China: The Great Economic Transformation

The Great Economic Transformation! The Chinese are suckers for adjectives to describe and give power and eminence to their attributes, actions or constructions. The Long March. The Cultural Revolution. The Great Wall, the Yellow River. A good adjective always makes it sound as if it’s true. The Chinese have taken over as the superlative attributor to everything. The tallest (soon-to-be) building in China, the Shanghai Tower, is the living proof that China plans on making itself into a byword for superlatives it’s ‘–est’ everything these days.

China is rapidly becoming a transformed nation. But, the Chinese are still saving more, while countries like the USA and the UK are spending more and saving very little. Given the western world’s current state of economic affairs, they should get their own house into order and save a little more with the rocky road that seems to be stretching out in front of us. A bit of money put away wouldn’t go amiss, would it? The US and the UK have one of the lowest household-savings rates in the world (according to economic date revealed for 2013 by the OECD), with the USA standing at 4% and the UK amounting to 5.4%. The average Brit puts away just 5.4% of his salary. Maybe he’s not earnng enough, in the consumer-bitten society in which he lives having to fork out for that new smartphone, the internet connection, the kids schooling, the transport, the hike in energy prices and the rest that goes with our lifestyles.

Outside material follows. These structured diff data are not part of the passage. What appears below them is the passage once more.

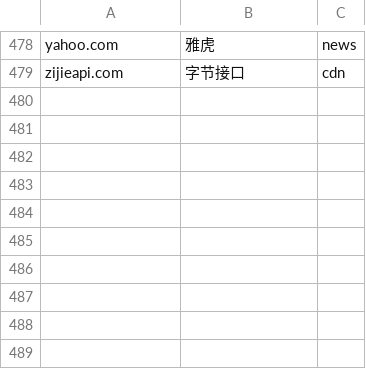
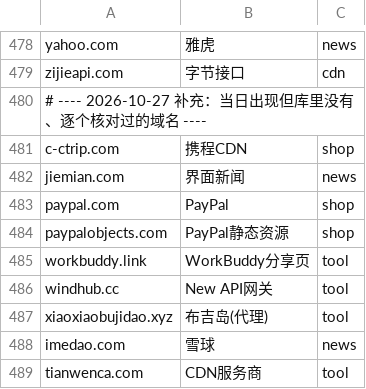
Before and after one commit to 52sanmao/nx30pro-fanchmwrt-kidwatch, a TSV file: packages/kidwatch/files/sites.tsv, drawn as a sheet; only a part is shown, gaps mark what is left out; the diff names each change by its address in the sheet, - before the commit and + after, or states it on an @@ line.

Commit message:
feat(1.2.5): 存量域名补分类 —— reclass 回填 + 站点库补 9 条
分类只在域名第一次出现时算一次并存进 site；KEYCAT 与 sites.tsv 是后来
才加的，老数据不会自己回填，详单里认识的域名仍挂「未分类」。

- poll.lua 新增 --reclass：对 sess 里出现过的域名重跑 guess_cat，
  只补没有条目的，不覆盖 src=0（站点库）/src=1（用户手改）
- kidwatch.sh：init 后自动跑一次 reclass，另开 reclass 子命令
- sites.tsv 补 9 条当日核对过的域名（布吉岛代理、New API 网关、
  雪球、界面新闻、携程 CDN、PayPal、WorkBuddy 分享页等）

实测：当日未分类域名 79 → 15，未分类时间占比 14.5% → 2.4%

```diff
--- a/packages/kidwatch/files/sites.tsv
+++ b/packages/kidwatch/files/sites.tsv
+row 480: # ---- 2026-10-27 补充：当日出现但库里没有、逐个核对过的域名 ----
+row 481: c-ctrip.com | 携程CDN | shop
+row 482: jiemian.com | 界面新闻 | news
+row 483: paypal.com | PayPal | shop
+row 484: paypalobjects.com | PayPal静态资源 | shop
+row 485: workbuddy.link | WorkBuddy分享页 | tool
+row 486: windhub.cc | New API网关 | tool
+row 487: xiaoxiaobujidao.xyz | 布吉岛(代理) | tool
+row 488: imedao.com | 雪球 | news
+row 489: tianwenca.com | CDN服务商 | tool
```
Also changed, not shown: 3 other files.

But, will that Chinese tendency to save money and put it away also be part of the Great Transformation that is underway? The Chinese have traditionally saved money because they were worried about the future, because they have little choice but to put the money away for the rainy day. Under Communism, you needed your brolly most days as it tended to rain quite a bit. But, despite the fact that China has done little to change its political regime except welcome with open arms the army of workers that trudge to the factories day-in and day-out and have a growth rate that exceeds expectations of even the best and the most famous, they have little possibility of doing anything else except fending for themselves at retirement age. As things stand right now, the Chinese are however, the ‘savers’ of the world, maybe in more way than one. They will change the way we consume and the way that we produce. Although, it’s debatable as to whether they will actually save the world, or rather plunge us into disarray and disillusion, dragging us kicking and screaming along behind them. But, they are literally, the country that saves the most. Household consumption is the highest in no other country in the world than in China. Yet, another superlative. They have a household-savings rate of 54% (according to figures of the IMF).

But the Chinese state (at a time when we are cutting back at home) is starting to implement a massive retirement pension scheme that will enable 325 million Chinese to benefit from the rural pension scheme. There are 185 million Chinese over the age of 60 and that will end up doubling within the next fifteen years, according to demographers. There had to be a change for the better for those reaching retirement age.

The average savings rate for the world is just 20%. That means that the average Chinese person is putting away more than half their salary every month for the rainy day. The housing boom in China and rising prices has meant that the Chinese are having to save more these days. House prices rose last year by 9.3%. The Chinese government has been trying for ages now to burst the bubble that they are living in concerning the housing market. But, they are far from slamming the breaks on anything at all and even the laws stopping single people from buying more than one house in some cities or increasing down payments (for second-time buyers) elsewhere, little has been done to stop the hike. They are superlative-ing themselves in that market too!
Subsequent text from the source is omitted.